The required answer is an exact copy of the records below, without pictures.

**Items from a data source**
------------------------------------

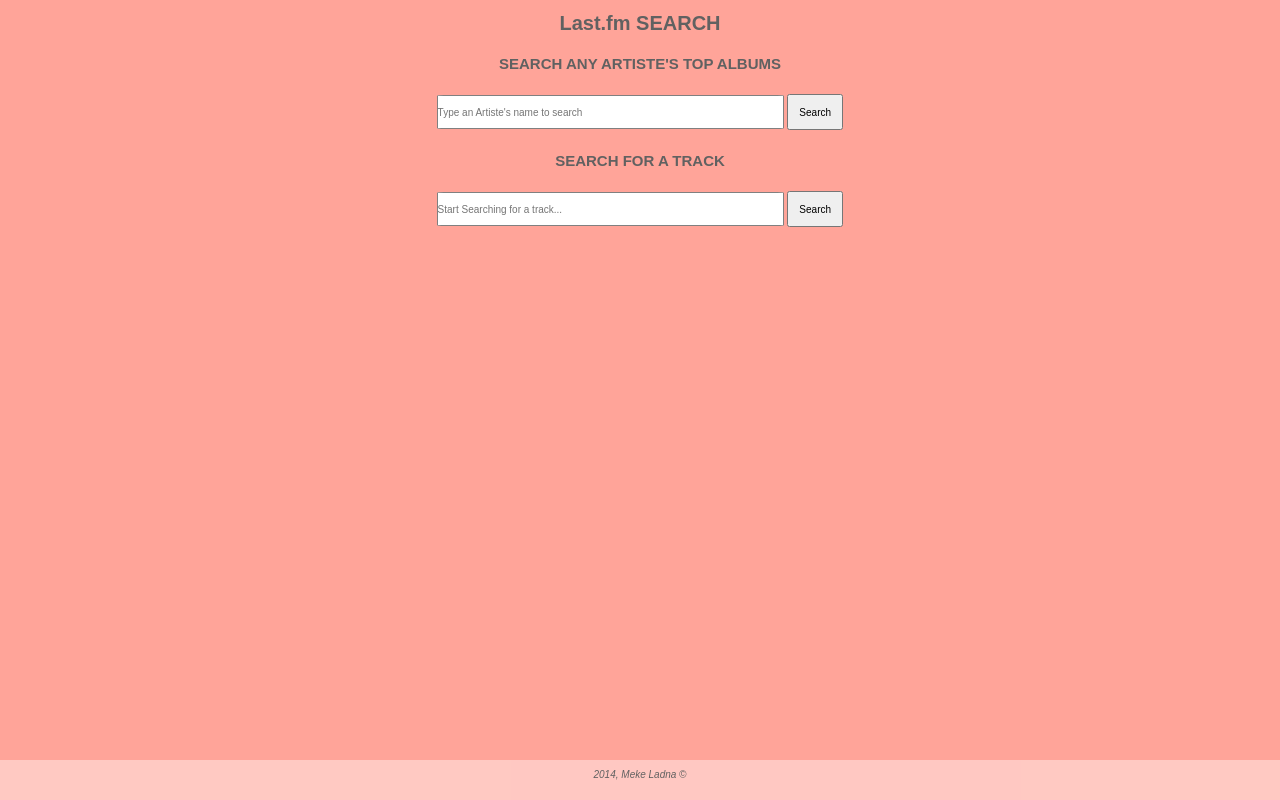
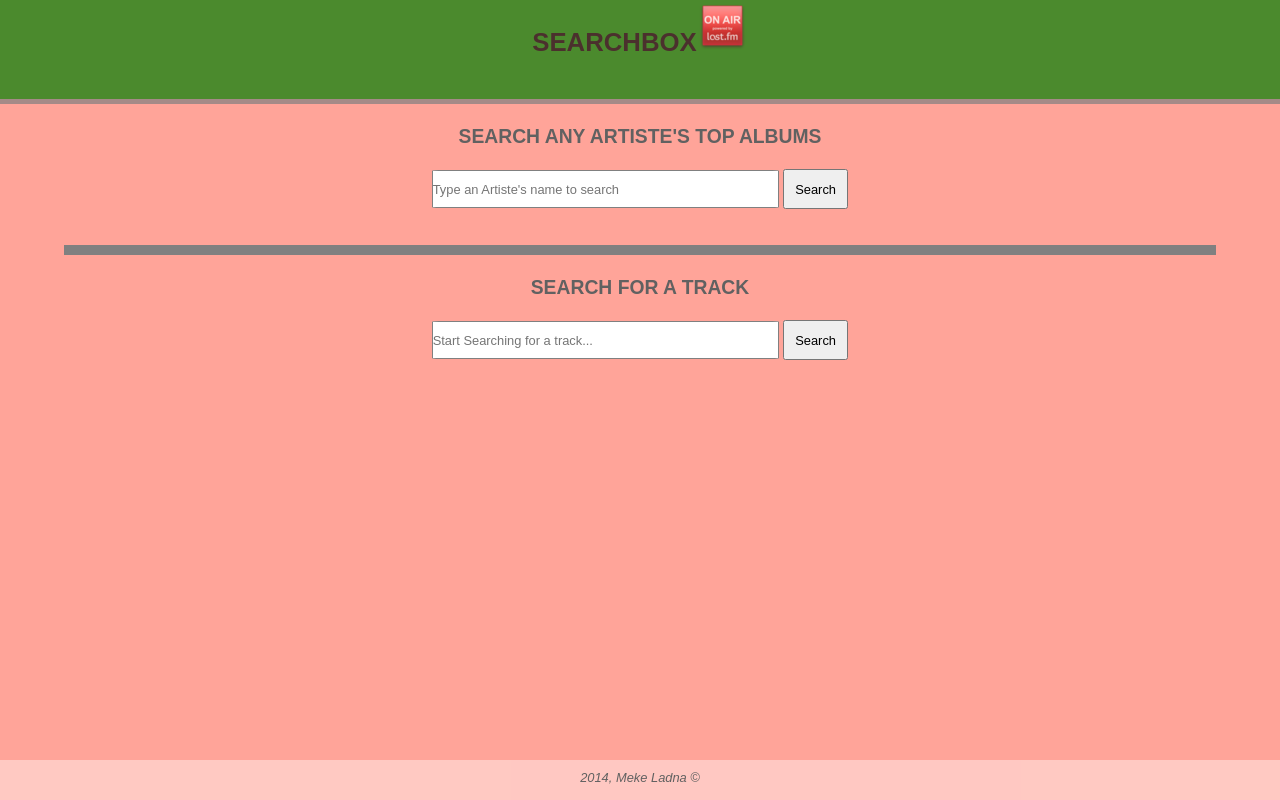
Before and after one commit to ladmerc/APIworld, a plain HTML site: page lastFM/lastFM.html in a window 1280 px wide. Drawn offline with Linux system fonts and the light colour scheme.

Commit message:
modified font, added copyright image

```diff
--- a/lastFM/css/main.css
+++ b/lastFM/css/main.css
@@ -1,11 +1,17 @@
-/*@import url('http://fonts.googleapis.com/css?family=Oldenburg');*/
 
 body {
-  /*font-family: 'Helvetica Neue', Helvetica, Arial, sans-serif;*/
-  font-size: 62.5%;
+  font-size: 80.5%;
   line-height: 1;
   color: #616161;
   background: rgba(255, 29, 0, .4)
+}
+
+header {
+  width: 100%;
+  height: 5%;
+  background: green;
+  border-bottom: 5px solid grey;
+  opacity: .7;
 }
 
 #wrapper {
@@ -14,6 +20,13 @@ body {
 
 h1 {
   text-align: center;
+  color: black;
+  font-weight: 800;
+  margin-top: 0;
+}
+
+h1:after {
+  content: url('../img/powered.png');
 }
 
 .section {
@@ -52,6 +65,10 @@ center {
   text-align: center;
 }
 
+#section-one {
+  border-bottom: 10px solid grey;
+}
+
 #content li {
   display: inline-block;
   width: 16.6666666677%;
--- a/lastFM/lastFM.html
+++ b/lastFM/lastFM.html
@@ -6,7 +6,6 @@
     <title>API World || LastSearch</title>
     <link rel="icon" type="image/png" href="img/andela_icon.png" />
     <link rel= "stylesheet" type ="text/css" href="css/normalize.css">
-    <!-- <link href='http://fonts.googleapis.com/css?family=Playfair+Display:400,700' rel='stylesheet' type='text/css'> -->
     <link rel= "stylesheet" type ="text/css" href="css/main.css">
     <link rel="stylesheet" href="css/responsive.css" >
     <meta name="viewport" content="width=device-width, initial-scale=1.0">
@@ -14,13 +13,15 @@
 
   <body>
     <div id="wrapper">
-      <h1>Last.fm SEARCH</h1>
+      <header>
+        <h1>SEARCHBOX</h1><br><br>
+      </header>
       <div id="content">
         <center>SEARCH ANY ARTISTE'S TOP ALBUMS</center>
         <div class="search">
           <input type="text" class="searches" id="topAlbum" placeholder="Type an Artiste's name to search">
          <button id="button1">Search</button>
-        </div>
+        </div><br>
         <div class="section" id="section-one"></div>
         <center>SEARCH FOR A TRACK</center>
         <div class="search">
```
Also changed, not shown: lastFM/img/powered.png (added).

------------------------------------

**Exercise output**
Before and after one commit to ladmerc/APIworld, a plain HTML site: page lastFM/lastFM.html in a window 1280 px wide. Drawn offline with Linux system fonts and the light colour scheme.

Commit message:
modified font, added copyright image

```diff
--- a/lastFM/css/main.css
+++ b/lastFM/css/main.css
@@ -1,11 +1,17 @@
-/*@import url('http://fonts.googleapis.com/css?family=Oldenburg');*/
 
 body {
-  /*font-family: 'Helvetica Neue', Helvetica, Arial, sans-serif;*/
-  font-size: 62.5%;
+  font-size: 80.5%;
   line-height: 1;
   color: #616161;
   background: rgba(255, 29, 0, .4)
+}
+
+header {
+  width: 100%;
+  height: 5%;
+  background: green;
+  border-bottom: 5px solid grey;
+  opacity: .7;
 }
 
 #wrapper {
@@ -14,6 +20,13 @@ body {
 
 h1 {
   text-align: center;
+  color: black;
+  font-weight: 800;
+  margin-top: 0;
+}
+
+h1:after {
+  content: url('../img/powered.png');
 }
 
 .section {
@@ -52,6 +65,10 @@ center {
   text-align: center;
 }
 
+#section-one {
+  border-bottom: 10px solid grey;
+}
+
 #content li {
   display: inline-block;
   width: 16.6666666677%;
--- a/lastFM/lastFM.html
+++ b/lastFM/lastFM.html
@@ -6,7 +6,6 @@
     <title>API World || LastSearch</title>
     <link rel="icon" type="image/png" href="img/andela_icon.png" />
     <link rel= "stylesheet" type ="text/css" href="css/normalize.css">
-    <!-- <link href='http://fonts.googleapis.com/css?family=Playfair+Display:400,700' rel='stylesheet' type='text/css'> -->
     <link rel= "stylesheet" type ="text/css" href="css/main.css">
     <link rel="stylesheet" href="css/responsive.css" >
     <meta name="viewport" content="width=device-width, initial-scale=1.0">
@@ -14,13 +13,15 @@
 
   <body>
     <div id="wrapper">
-      <h1>Last.fm SEARCH</h1>
+      <header>
+        <h1>SEARCHBOX</h1><br><br>
+      </header>
       <div id="content">
         <center>SEARCH ANY ARTISTE'S TOP ALBUMS</center>
         <div class="search">
           <input type="text" class="searches" id="topAlbum" placeholder="Type an Artiste's name to search">
          <button id="button1">Search</button>
-        </div>
+        </div><br>
         <div class="section" id="section-one"></div>
         <center>SEARCH FOR A TRACK</center>
         <div class="search">
```
Also changed, not shown: lastFM/img/powered.png (added).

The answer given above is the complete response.